PROBLEM DETAILS =>
Hunt for the word "연락처만" across the entries below, copying each line that holds it.

DATA FOR THE TASK =>

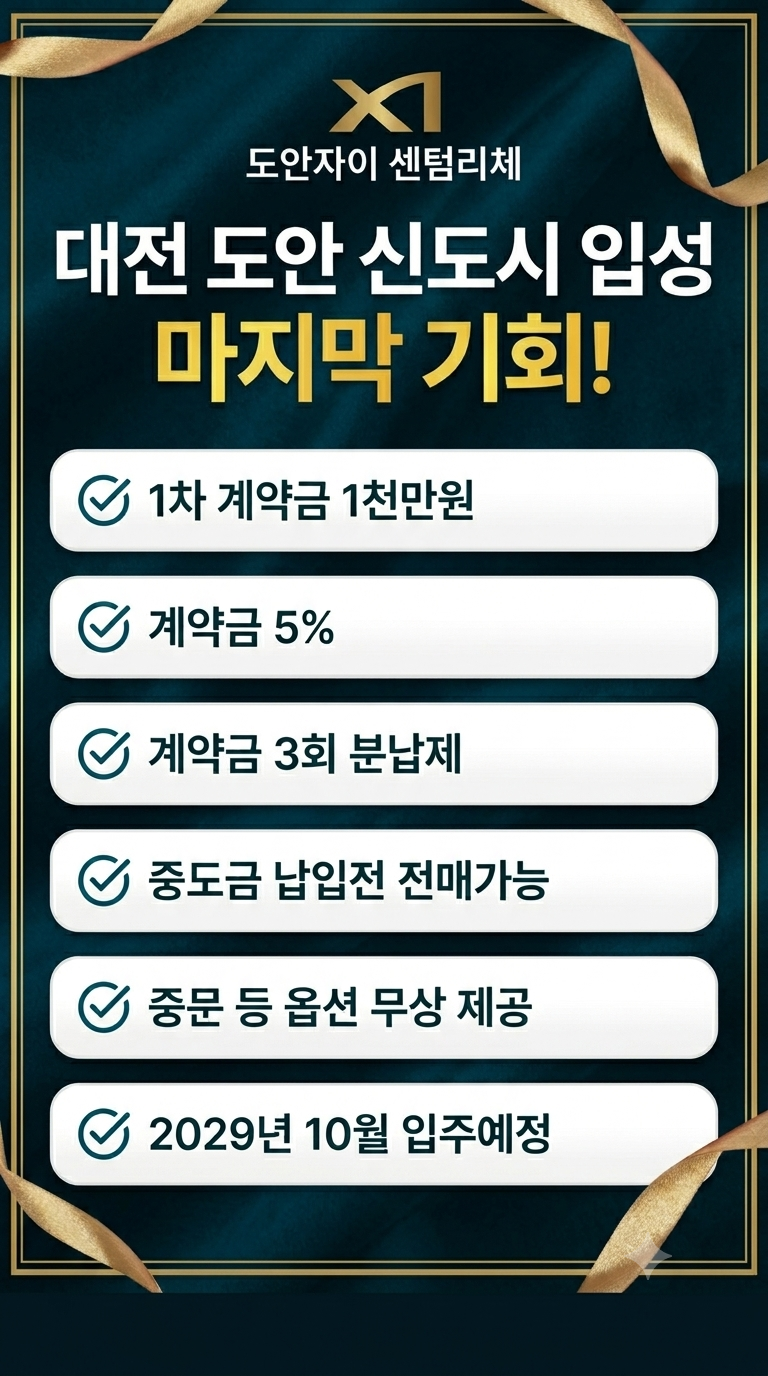
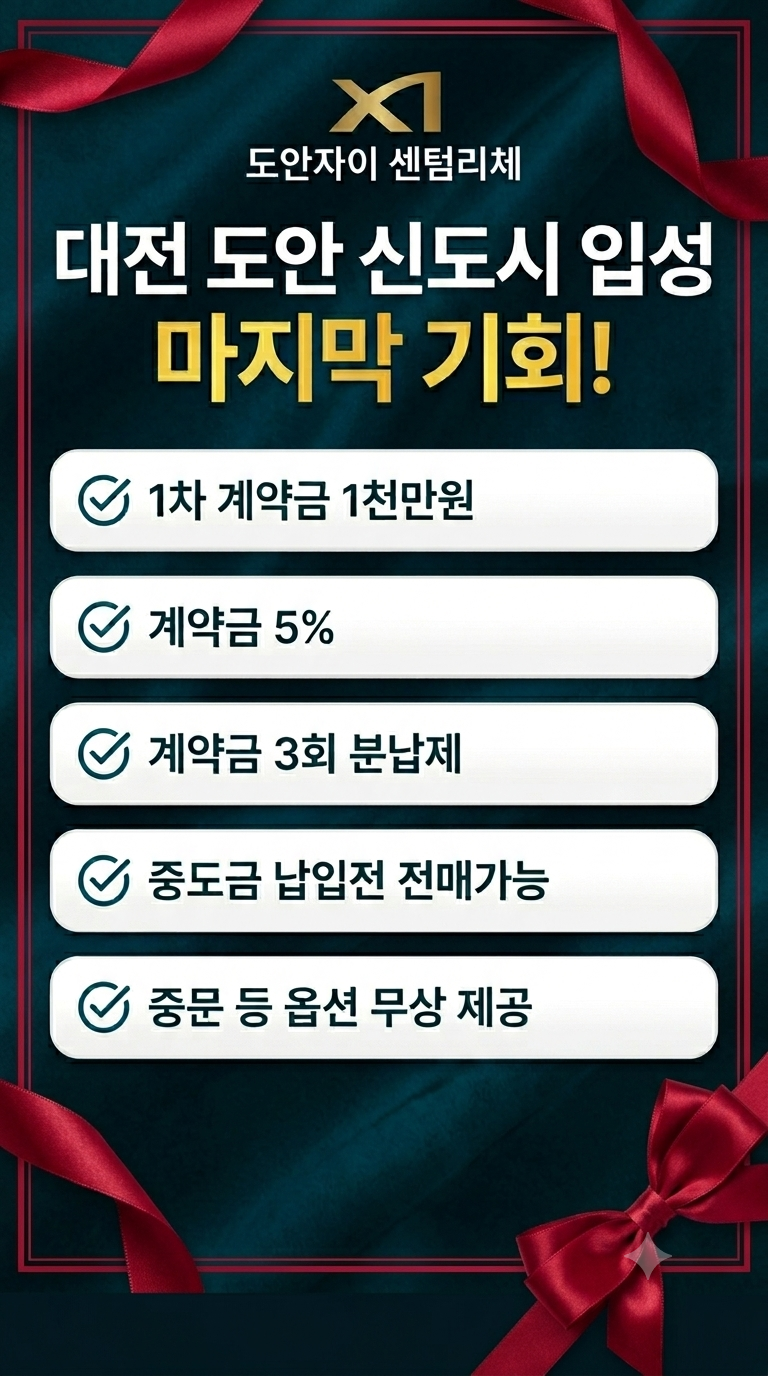
chore(leadform): Apps Script 엔드포인트 갱신(메일 수신자·연락처 텍스트서식 반영본)

Changed region(s): [[0.0, 0.0, 1.0, 1.0]]

diff --git a/src/data/site.ts b/src/data/site.ts
@@ -31,7 +31,7 @@ export const site = {
    *  → 백엔드 없이 동작하는 방법(택1): Formspree / Google Apps Script / 네이버 폼 등
    *  → endpoint 가 비어 있으면 "전화/문자"로 유도하는 폴백 동작 */
   leadForm: {
-    endpoint: 'https://script.google.com/macros/s/AKfycbytFDVaRpF9hnk3ggbSmFMRg1UvjKZEr00kS1Tb8xtImI959HwJ07KSWohAIYPEvazK/exec', // Google Apps Script 웹앱 → 구글 시트 누적
+    endpoint: 'https://script.google.com/macros/s/AKfycbxNIS2ha8LxXu67Jet-aUiRZOWFDEebLcVkYD9EJdyqipaTwYAT1iISkba6wi5O2A6L/exec', // Google Apps Script 웹앱 → 구글 시트 누적
     // 수집 항목: 별도(관심평형 포함) vs 연락처만 — 클라이언트 확정 후 fields 조정
     askInterestType: true, // false 면 이름+연락처만 수집
     gift: '관심고객 등록·방문 상담 시 방문 사은품(신세계상품권)을 드립니다.',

EXPECTED ANSWER =>
     // 수집 항목: 별도(관심평형 포함) vs 연락처만 — 클라이언트 확정 후 fields 조정
     askInterestType: true, // false 면 이름+연락처만 수집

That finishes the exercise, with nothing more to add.